Town ’N Country resident balk at proposed assisted-living facility

Article Courtesy of The Tampa Tribune
By Geoff Fox

Published March 31, 2016


TAMPA — Plans for a 109-resident assisted living facility have rankled residents living in a nearby Town ’N Country neighborhood.

During a charged community meeting Thursday at the Town ’N Country Regional Public Library, residents said they were worried about flooding, increased sinkhole activity and traffic, and the potential effects on property values and wetlands.


The issue is expected to be discussed during a Hillsborough County zoning hearing at 6 p.m. April 4.

Sharon Tischer-Cooper, a 43-year resident of the neighborhood around Jackson Springs and Webb roads, said her neighbors unleashed their anger and frustration on county officials and the project developer during the meeting. “This has been done very quietly,” she said. “We didn’t know about it until three weeks ago. There was a teeny little sign saying the land was being rezoned by so-and-so. It took us a while to find out what it was about. “We live in a very established older neighborhood of single-family homes, and that’s how it’s always been.”

About three-quarters of the project’s roughly 12-acre tract is wetlands.

She said the project would lead to “200-something more vehicles on our two-lane residential subdivision in and out all the time, on top of existing traffic off Hillsborough Avenue.

“It’s a big problem,” she said. “We have sinkholes under our houses.”

Cooper also worried the building would be four stories high, which could lead to privacy issues for those living nearby.

Steve Allison, a planning and zoning consultant representing the project’s developer, Longboat Development LLC, said before the meeting that initial plans called for a building “that had parking underneath and three stories above,” but that plans are incomplete.

He said the developer would follow ordinances that govern wetlands and project density. About three-quarters of the project’s roughly 12-acre tract is wetlands. “There are ordinances that govern all that, and you comply with the ordinance,” Allison said.

“If you can’t, you scale (the project) back.

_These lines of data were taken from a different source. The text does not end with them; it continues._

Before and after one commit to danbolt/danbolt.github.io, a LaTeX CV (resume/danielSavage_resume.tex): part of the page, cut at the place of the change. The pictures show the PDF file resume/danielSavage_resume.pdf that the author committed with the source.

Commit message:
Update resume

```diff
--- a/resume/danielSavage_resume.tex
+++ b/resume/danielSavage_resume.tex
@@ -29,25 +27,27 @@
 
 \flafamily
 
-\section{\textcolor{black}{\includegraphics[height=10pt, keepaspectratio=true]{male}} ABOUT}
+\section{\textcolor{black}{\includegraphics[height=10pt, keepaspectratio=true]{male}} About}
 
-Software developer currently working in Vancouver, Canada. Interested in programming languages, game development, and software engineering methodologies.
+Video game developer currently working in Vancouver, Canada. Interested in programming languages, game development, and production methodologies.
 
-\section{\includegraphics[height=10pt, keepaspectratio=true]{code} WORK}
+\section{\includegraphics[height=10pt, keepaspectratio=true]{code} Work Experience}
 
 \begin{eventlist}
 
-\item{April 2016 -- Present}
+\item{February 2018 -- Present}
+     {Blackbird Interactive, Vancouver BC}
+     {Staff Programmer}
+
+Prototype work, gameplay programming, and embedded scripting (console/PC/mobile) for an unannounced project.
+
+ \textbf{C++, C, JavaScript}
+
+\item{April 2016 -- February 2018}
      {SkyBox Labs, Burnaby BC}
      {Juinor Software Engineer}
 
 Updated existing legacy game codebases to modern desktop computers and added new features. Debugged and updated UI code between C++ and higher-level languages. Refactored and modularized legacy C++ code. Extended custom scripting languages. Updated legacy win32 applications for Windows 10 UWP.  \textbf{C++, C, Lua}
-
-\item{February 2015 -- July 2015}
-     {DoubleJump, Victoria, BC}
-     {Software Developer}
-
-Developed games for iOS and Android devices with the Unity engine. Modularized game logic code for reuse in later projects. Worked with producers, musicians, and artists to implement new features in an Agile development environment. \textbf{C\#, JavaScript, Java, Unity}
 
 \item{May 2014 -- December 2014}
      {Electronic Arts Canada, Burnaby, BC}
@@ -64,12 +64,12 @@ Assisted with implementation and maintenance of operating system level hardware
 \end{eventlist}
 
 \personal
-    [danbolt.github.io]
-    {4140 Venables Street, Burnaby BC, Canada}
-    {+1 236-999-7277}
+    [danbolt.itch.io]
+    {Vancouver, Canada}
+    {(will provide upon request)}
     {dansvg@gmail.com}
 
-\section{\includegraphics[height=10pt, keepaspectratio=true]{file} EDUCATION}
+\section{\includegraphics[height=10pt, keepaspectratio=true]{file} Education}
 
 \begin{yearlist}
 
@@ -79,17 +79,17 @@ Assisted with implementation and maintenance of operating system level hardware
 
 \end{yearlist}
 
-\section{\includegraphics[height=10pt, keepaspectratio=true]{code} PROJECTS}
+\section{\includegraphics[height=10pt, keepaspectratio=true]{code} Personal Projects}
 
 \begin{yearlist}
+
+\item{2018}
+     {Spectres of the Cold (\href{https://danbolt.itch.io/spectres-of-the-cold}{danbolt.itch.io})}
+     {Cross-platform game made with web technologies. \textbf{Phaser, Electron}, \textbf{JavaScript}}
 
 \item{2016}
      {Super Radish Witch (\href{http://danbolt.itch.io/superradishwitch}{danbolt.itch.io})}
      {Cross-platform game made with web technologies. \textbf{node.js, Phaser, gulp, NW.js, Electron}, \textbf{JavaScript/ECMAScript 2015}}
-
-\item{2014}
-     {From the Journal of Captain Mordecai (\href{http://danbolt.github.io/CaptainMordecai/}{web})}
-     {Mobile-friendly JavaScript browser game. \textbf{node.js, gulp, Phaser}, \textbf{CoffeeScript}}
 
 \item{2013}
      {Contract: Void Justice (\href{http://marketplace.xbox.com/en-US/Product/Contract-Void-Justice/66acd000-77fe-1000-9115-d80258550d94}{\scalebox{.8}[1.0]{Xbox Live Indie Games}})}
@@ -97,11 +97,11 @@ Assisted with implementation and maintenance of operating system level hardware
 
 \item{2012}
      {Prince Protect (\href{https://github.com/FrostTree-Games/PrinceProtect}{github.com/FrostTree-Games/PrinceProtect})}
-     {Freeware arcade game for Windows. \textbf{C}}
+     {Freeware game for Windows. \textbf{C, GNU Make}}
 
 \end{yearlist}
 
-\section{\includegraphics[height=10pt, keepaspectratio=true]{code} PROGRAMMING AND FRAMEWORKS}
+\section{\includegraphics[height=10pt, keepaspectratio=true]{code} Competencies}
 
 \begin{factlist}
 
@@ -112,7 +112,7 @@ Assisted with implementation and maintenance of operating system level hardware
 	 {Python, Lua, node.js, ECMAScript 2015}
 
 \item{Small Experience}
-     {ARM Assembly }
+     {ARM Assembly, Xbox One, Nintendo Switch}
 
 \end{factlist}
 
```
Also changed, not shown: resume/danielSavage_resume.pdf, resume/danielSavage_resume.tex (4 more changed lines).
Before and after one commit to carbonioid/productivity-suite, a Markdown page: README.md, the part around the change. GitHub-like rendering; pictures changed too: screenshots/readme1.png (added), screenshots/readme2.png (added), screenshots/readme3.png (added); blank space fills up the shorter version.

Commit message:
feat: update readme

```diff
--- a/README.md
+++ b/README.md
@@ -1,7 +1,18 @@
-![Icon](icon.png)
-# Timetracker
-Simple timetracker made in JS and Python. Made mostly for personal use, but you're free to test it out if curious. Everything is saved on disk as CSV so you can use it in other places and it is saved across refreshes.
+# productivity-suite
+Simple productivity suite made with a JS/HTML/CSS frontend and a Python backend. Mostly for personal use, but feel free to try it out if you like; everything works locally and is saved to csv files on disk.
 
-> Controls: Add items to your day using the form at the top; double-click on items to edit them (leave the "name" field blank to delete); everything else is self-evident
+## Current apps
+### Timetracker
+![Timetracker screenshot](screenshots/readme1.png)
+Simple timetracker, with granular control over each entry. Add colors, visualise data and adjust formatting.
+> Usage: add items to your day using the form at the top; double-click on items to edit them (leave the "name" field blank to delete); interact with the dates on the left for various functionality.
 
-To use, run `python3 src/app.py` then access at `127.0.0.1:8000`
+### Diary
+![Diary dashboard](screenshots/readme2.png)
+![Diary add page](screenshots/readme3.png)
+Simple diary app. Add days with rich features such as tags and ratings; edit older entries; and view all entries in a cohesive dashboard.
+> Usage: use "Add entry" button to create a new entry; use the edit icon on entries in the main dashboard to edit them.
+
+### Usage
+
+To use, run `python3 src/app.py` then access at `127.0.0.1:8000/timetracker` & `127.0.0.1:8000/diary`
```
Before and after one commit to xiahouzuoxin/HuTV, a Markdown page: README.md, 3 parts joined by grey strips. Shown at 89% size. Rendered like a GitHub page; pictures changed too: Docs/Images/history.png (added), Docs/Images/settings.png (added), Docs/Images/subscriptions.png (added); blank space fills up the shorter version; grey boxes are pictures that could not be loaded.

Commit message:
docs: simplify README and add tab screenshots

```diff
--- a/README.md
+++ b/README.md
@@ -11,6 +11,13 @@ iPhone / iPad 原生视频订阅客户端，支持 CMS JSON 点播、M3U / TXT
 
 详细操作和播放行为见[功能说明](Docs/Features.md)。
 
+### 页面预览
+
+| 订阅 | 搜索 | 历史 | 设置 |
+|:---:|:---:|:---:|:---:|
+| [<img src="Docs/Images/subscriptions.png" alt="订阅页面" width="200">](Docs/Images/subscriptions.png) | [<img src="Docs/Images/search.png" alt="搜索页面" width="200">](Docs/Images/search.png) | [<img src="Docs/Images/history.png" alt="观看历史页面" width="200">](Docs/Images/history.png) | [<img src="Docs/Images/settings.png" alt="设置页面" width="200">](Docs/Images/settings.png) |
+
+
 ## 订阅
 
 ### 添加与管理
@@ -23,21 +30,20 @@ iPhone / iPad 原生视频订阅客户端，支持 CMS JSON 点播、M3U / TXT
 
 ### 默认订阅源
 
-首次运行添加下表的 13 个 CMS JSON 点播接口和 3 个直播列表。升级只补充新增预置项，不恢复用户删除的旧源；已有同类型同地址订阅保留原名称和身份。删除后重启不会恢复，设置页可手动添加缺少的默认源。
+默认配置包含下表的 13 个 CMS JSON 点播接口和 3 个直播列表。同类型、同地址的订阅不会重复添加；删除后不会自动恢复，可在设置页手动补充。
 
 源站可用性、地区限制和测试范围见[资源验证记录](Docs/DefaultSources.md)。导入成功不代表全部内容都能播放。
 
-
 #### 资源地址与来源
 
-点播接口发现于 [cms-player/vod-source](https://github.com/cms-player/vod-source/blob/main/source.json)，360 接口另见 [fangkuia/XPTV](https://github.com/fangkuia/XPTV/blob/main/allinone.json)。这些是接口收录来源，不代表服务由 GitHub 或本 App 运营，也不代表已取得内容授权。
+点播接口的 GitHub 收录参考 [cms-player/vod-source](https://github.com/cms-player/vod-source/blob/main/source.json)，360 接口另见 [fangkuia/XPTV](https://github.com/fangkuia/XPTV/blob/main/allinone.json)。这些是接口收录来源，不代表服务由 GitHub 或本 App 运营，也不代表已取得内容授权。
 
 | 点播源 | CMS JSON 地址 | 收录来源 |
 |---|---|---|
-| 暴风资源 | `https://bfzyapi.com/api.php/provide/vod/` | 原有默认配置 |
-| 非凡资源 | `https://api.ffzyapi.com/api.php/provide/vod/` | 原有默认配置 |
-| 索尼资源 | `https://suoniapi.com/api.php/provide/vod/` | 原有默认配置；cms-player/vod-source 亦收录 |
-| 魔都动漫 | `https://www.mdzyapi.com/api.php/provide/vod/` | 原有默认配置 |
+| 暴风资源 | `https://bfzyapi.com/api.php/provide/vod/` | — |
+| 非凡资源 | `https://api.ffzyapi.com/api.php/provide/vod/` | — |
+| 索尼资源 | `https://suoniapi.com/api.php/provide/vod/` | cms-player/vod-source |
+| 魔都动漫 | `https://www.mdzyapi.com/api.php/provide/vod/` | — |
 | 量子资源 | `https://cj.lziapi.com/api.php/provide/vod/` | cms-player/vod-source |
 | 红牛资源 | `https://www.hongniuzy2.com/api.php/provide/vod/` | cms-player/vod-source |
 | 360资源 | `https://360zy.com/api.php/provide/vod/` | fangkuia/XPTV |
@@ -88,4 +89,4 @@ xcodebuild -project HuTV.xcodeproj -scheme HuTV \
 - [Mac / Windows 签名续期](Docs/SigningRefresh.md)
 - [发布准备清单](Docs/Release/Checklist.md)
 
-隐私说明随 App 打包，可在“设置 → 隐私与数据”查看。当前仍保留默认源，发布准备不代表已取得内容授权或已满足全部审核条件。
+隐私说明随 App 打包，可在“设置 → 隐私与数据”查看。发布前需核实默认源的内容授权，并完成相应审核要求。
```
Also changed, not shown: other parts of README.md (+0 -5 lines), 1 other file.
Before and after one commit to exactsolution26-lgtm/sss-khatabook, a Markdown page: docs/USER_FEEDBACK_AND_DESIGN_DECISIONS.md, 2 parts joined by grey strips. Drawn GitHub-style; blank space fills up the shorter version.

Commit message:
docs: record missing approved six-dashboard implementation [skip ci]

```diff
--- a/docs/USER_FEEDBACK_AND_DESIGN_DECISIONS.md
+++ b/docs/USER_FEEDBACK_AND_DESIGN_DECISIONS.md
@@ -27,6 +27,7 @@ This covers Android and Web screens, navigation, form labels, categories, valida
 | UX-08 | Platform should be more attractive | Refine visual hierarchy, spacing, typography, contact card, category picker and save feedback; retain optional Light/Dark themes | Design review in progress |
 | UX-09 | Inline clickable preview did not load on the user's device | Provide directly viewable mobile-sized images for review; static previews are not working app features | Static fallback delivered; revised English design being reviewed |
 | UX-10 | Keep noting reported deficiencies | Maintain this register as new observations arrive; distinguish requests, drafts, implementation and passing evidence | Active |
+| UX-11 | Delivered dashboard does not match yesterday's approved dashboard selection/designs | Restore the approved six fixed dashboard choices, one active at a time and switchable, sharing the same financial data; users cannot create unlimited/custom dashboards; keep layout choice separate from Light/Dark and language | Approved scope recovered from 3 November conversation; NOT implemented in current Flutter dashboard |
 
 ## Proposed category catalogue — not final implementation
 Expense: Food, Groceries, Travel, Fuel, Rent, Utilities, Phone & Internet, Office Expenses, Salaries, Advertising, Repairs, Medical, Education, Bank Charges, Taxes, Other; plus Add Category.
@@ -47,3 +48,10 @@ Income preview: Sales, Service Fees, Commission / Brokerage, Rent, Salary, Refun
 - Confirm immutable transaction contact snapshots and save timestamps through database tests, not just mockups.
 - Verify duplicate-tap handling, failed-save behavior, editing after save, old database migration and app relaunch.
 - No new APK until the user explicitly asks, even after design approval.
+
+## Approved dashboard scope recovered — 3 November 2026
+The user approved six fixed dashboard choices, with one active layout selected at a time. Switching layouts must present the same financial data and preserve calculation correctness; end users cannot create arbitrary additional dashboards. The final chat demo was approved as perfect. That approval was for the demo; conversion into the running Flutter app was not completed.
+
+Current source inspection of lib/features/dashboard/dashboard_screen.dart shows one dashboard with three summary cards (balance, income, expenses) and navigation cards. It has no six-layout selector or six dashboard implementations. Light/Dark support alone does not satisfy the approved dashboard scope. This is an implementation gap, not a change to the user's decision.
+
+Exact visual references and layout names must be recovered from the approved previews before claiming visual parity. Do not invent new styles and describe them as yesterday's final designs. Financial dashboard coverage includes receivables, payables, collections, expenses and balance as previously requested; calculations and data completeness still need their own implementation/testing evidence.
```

The ordinance says we are to provide for our own retention and not alter the flow of water.

“That’s not an issue for us at this point in time.” Tom Hiznay, principal planner for the county’s Development Services department, said for the project to move forward, the area must be rezoned from residential to planned development.

County commissioners will have the final say on the project.

Hiznay said the facility would be built on “the uplands” on the eastern portion of the tract.

“The west end of the parcel abuts Webb Road. That’s the only road frontage the site has,” he said.

Hiznay said developers have agreed to a 50-foot setback from the northern property line, Jackson Springs Road. He said the facility could be two stories toward the northern end, but taller “on the back portion.” “It should have a residential appearance and a pitched roof,” he said.

Not much of what officials said Thursday seemed to placate angry residents, Tischer-Cooper said. “The county and state keeps doing this to the Florida we used to have,” she said.

“They don’t maintain the roads, then they keep building here, there and everywhere, and putting all these things on two-lane roads so people can’t get in and out. It’s felt by everybody.”